◆ Assignment
Your task is to count the lines of the entries below that include the word "children" and to give only the resulting number.

------------------------------------------------------------------------

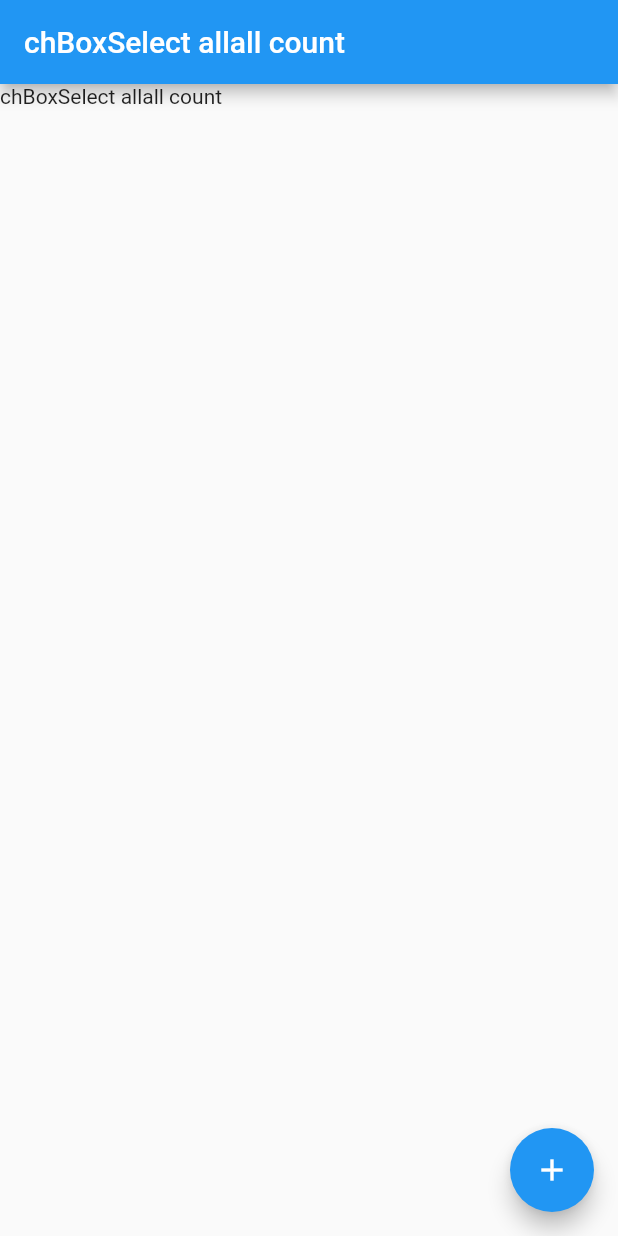
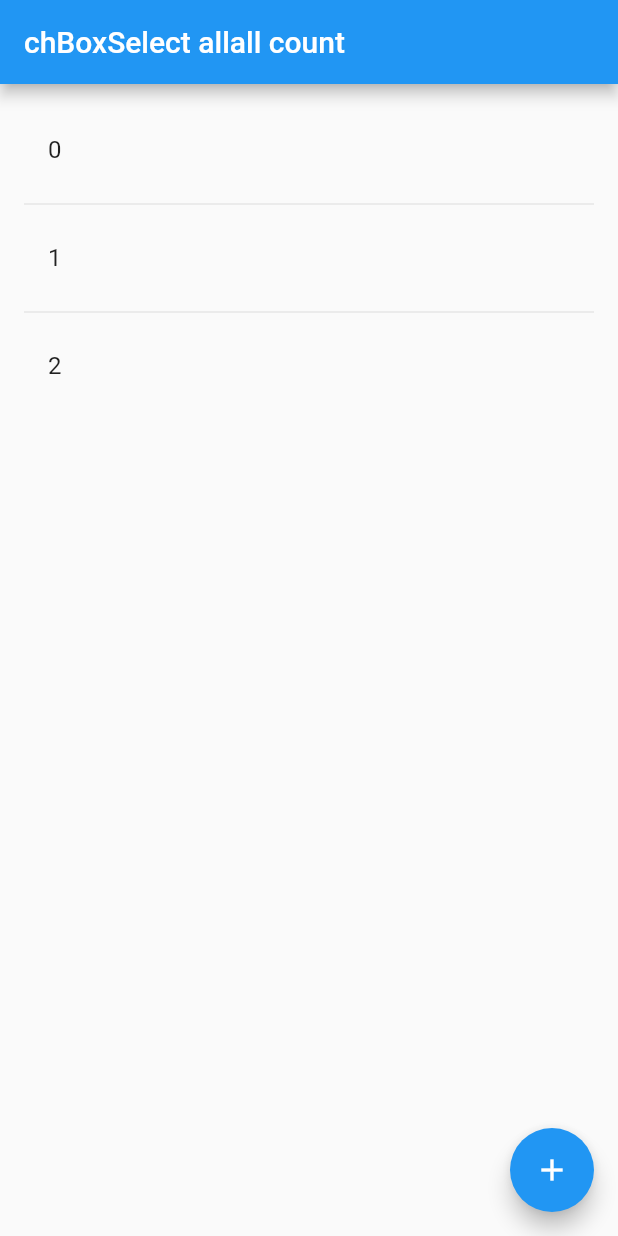
Before and after one commit to seregakd/list_with_chekbox, a Flutter app: the screen it shows after launch, on a phone screen of 412 x 824 dp. Run offline on Flutter 3.47's test engine with Material 2 defaults, Android fonts, the phone set to English and light mode, and no system bars.

Commit message:
include divider

```diff
--- a/lib/main.dart
+++ b/lib/main.dart
@@ -22,6 +22,7 @@ class HomePage extends StatefulWidget {
 
 class _HomePageState extends State<HomePage> {
   int _counter = 0;
+  List<String> _list = ["0", "1", "2"];
 
   void _incrementCounter() {
     setState(() {
@@ -33,32 +34,11 @@ class _HomePageState extends State<HomePage> {
   Widget build(BuildContext context) {
     return Scaffold(
       appBar: AppBar(
-        title: //Text('List'),
-        Row(
-            mainAxisSize: MainAxisSize.min,
-            crossAxisAlignment: CrossAxisAlignment.start,
-            children: [
-              Text('chBox'),
-              Text('Select all'),
-              Text('all count'),
-            ]
-        ),
+        title: _buildTitle()
       ),
-      body: Column(
-//          mainAxisAlignment: MainAxisAlignment.center,
-          children: [
-            Row(
-                mainAxisSize: MainAxisSize.min,
-                crossAxisAlignment: CrossAxisAlignment.start,
-                children: [
-                  Text('chBox'),
-                  Text('Select all'),
-                  Text('all count'),
-                ]
-            ),
-     //       new mList(),
-          ]
-      ),
+
+      body: _buildList(),
+
       floatingActionButton: FloatingActionButton(
         onPressed: _incrementCounter,
         tooltip: 'Increment',
@@ -66,4 +46,42 @@ class _HomePageState extends State<HomePage> {
       ),
     );
   }
+
+  Widget _buildTitle() {
+    return Row(
+        mainAxisSize: MainAxisSize.min,
+        crossAxisAlignment: CrossAxisAlignment.start,
+        children: [
+          Text('chBox'),
+          Text('Select all'),
+          Text('all count'),
+        ]
+    );
+  }
+
+  Widget _buildList() {
+    return new ListView.builder(
+        padding: const EdgeInsets.all(16.0),
+        itemCount: _list.length * 2 - 1,
+        itemBuilder: (context, i){
+          if (i.isOdd) {
+            return Divider();
+          }
+          final int index = i ~/ 2;
+          return _buildItem(_list[index]);
+        }
+    );
+  }
+
+  Widget _buildItem(String list) {
+    return Column(
+      children: <Widget>[
+        ListTile(
+            title: Text(list)
+        ),
+
+      ],
+    );
+  }
+
 }
```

------------------------------------------------------------------------

◆ Exercise response
5